Looking back, I think I may have experienced just a little bit of culture shock during my 3 weeks in Burkina Faso in 2006. It’s hard to say. On the one hand, I don’t remember much in the way of anxiety, fear, feeling homesick, a desire to withdraw, or judgment of the host culture. On the other hand, we had a deck of cards out in the Lyele villages and we played A LOT of Gin Rummy. I mean, like 200+ games. I’m not sure if it was really a form of escapism or just a way to fill the 14½ free hours each day, but it was certainly a coping mechanism. I have definitely experienced reverse culture shock, and this is one I’m pretty embarrassed about. After that trip I came back to the States and had to take a few Summer classes at Bossier Parish Community College. After registering as a student and paying tuition at the business office, I walked outside to explore the campus a bit, when nature began to call. Remember, I had been in the bush for the 2½ weeks prior to this. Without thinking, I walked up and stood facing the outside wall of the administration building, and… realized what I was about to do just in time, and quickly walked inside to find a restroom!
Here in Yei, I only seem to be experiencing culture shock in the hospital setting. Healthcare in much of the developing world tends to be quite paternalistic (not that we are exempt from this in the U.S!). In my practice, if I’m treating a patient for a bacterial infection I will explain the condition, what I think caused it, the treatment I am recommending and some of the major side effects, and other medical and home remedies or supportive measures the patient might find helpful while the antibiotics are treating the infection. I’ll pause for questions multiple times and assess whether the patient and I are on the same page and whether they are likely to be adherent to the treatment regimen. This process isn’t as arduous as it sounds, but even if it was I’ve been taught that this is the best way to communicate with my patients. The process here is more straightforward: “Take these pills for 1 week.” Or, if you are feeling particularly smarmy, “You are sick. Take these pills for 1 week.”
I’m not quite there. It’s always hard to find the line between ethnocentrism and “now I will show you a more excellent way,” but for now I’m going to continue to try to model intentional patient communication for the CO’s and nurses. The patients don’t quite know how to handle it. They laugh when I introduce myself, and especially when I ask if they have any questions at the end of the visit. The most confusing part for everybody is the anticipatory guidance. When I explain the warning signs and symptoms the patient should look out for, including reasons to come back to the hospital, the interpreters nod at me and say ‘ok’. When I further explain that I want them to now tell that to the patient, there’s an awkward pause. They are probably just figuring out the best way to explain what I said, but I secretly wonder if they are actually waiting to see if I am joking.

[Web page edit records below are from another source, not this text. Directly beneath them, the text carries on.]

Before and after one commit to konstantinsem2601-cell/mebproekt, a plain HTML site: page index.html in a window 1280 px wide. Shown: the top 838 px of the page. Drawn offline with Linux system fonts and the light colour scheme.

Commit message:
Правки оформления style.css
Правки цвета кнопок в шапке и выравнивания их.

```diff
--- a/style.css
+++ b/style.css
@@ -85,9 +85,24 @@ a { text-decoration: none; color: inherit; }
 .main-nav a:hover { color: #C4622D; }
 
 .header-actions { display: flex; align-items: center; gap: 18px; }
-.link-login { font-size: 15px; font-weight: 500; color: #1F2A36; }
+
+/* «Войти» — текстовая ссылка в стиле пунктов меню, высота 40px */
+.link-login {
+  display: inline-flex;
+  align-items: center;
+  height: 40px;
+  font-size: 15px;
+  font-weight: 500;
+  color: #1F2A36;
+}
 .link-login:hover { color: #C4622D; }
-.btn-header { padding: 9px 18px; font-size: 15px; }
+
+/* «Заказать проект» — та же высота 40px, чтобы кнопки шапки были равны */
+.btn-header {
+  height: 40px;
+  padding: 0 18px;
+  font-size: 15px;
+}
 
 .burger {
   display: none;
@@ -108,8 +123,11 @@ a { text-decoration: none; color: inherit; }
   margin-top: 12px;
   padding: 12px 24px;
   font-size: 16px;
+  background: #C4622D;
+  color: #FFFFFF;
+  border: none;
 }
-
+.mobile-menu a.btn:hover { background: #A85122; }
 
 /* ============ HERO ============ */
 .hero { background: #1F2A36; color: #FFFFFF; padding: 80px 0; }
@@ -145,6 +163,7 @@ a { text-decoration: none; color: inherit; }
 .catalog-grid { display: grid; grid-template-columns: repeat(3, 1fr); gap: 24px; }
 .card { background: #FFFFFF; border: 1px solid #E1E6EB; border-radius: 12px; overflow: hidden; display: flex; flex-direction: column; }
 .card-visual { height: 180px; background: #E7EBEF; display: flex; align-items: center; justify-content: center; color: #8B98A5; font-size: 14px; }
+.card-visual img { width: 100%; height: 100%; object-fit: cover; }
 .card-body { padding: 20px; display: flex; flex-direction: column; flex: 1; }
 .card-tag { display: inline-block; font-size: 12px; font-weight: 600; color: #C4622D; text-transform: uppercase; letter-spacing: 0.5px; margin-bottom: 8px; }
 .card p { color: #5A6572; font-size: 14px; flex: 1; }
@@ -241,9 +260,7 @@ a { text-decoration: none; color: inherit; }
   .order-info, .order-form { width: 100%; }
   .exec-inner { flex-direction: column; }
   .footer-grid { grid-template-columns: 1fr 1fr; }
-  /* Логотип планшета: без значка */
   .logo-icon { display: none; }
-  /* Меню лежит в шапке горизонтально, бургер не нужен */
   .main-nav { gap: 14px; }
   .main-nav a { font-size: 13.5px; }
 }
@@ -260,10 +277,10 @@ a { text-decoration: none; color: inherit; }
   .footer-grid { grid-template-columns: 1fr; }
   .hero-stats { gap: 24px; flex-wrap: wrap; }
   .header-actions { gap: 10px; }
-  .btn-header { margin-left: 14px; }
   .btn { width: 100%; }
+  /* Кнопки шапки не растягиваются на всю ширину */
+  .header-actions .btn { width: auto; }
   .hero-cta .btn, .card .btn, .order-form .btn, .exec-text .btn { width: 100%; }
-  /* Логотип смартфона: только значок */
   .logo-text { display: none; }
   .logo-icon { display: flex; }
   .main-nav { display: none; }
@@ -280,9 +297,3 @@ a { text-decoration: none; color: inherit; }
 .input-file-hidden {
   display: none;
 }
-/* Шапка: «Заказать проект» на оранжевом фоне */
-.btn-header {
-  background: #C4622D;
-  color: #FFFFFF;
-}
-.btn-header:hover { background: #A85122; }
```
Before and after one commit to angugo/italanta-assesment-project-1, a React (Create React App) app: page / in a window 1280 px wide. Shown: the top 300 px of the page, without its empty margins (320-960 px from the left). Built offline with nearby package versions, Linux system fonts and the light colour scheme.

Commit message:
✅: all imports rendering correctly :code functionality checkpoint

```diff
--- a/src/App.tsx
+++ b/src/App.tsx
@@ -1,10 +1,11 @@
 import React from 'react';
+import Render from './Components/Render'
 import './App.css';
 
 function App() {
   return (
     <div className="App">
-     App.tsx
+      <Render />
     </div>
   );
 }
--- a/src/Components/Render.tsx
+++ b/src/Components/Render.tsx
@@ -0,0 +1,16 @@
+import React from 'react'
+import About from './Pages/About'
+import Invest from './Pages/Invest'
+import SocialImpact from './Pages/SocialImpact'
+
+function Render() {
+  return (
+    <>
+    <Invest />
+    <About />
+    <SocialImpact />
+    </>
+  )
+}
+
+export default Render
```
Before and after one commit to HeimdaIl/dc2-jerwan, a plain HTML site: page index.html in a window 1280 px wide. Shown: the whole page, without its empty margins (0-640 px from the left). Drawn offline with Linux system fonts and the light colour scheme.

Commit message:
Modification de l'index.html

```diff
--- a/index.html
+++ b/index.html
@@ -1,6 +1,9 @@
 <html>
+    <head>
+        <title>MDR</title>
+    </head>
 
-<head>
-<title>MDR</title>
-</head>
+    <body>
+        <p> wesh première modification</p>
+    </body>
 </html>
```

Medical privacy is another area I’ve had to adapt to. Generally I sit down next to my patients when talking with them; it helps people feel heard, less hesitant to ask questions, and softens the perceived power differential. Last week on rounds on maternity, sitting across from my patient meant I was actually sitting on the next patient’s bed. We’ve had surreal moments where we are trying to convince someone that a medication or intervention is necessary; when she is hesitant, other patients and visitors in the ward are likely to chime in to convince her to listen to us (or I assume that’s what they are saying). It’s the same in clinic. This week I’ve been on antepartum clinic, and because of Yei’s size it’s not unusual to see 60 or more patient’s in a day. After they are assessed by the midwives, they are called in 4 or 5 at a time and sit in a row next to my desk. After I have seen one, she leaves and they all move to the next chair in line. This is a great system for efficiency, and necessary to take care of so many women who are in such need of good quality prenatal care; but it still feels pretty awkward to talk with my patient while my next 4 patients watch and listen from a foot away. Fortunately, as best I can tell I am the only one that feels at all uncomfortable with this.
I’ll share more tomorrow. In the meantime, please pray that the God who commanded us to go into all nations would also give us wisdom once we get there, and that He would show me both what to teach and what to learn from the way things are done here.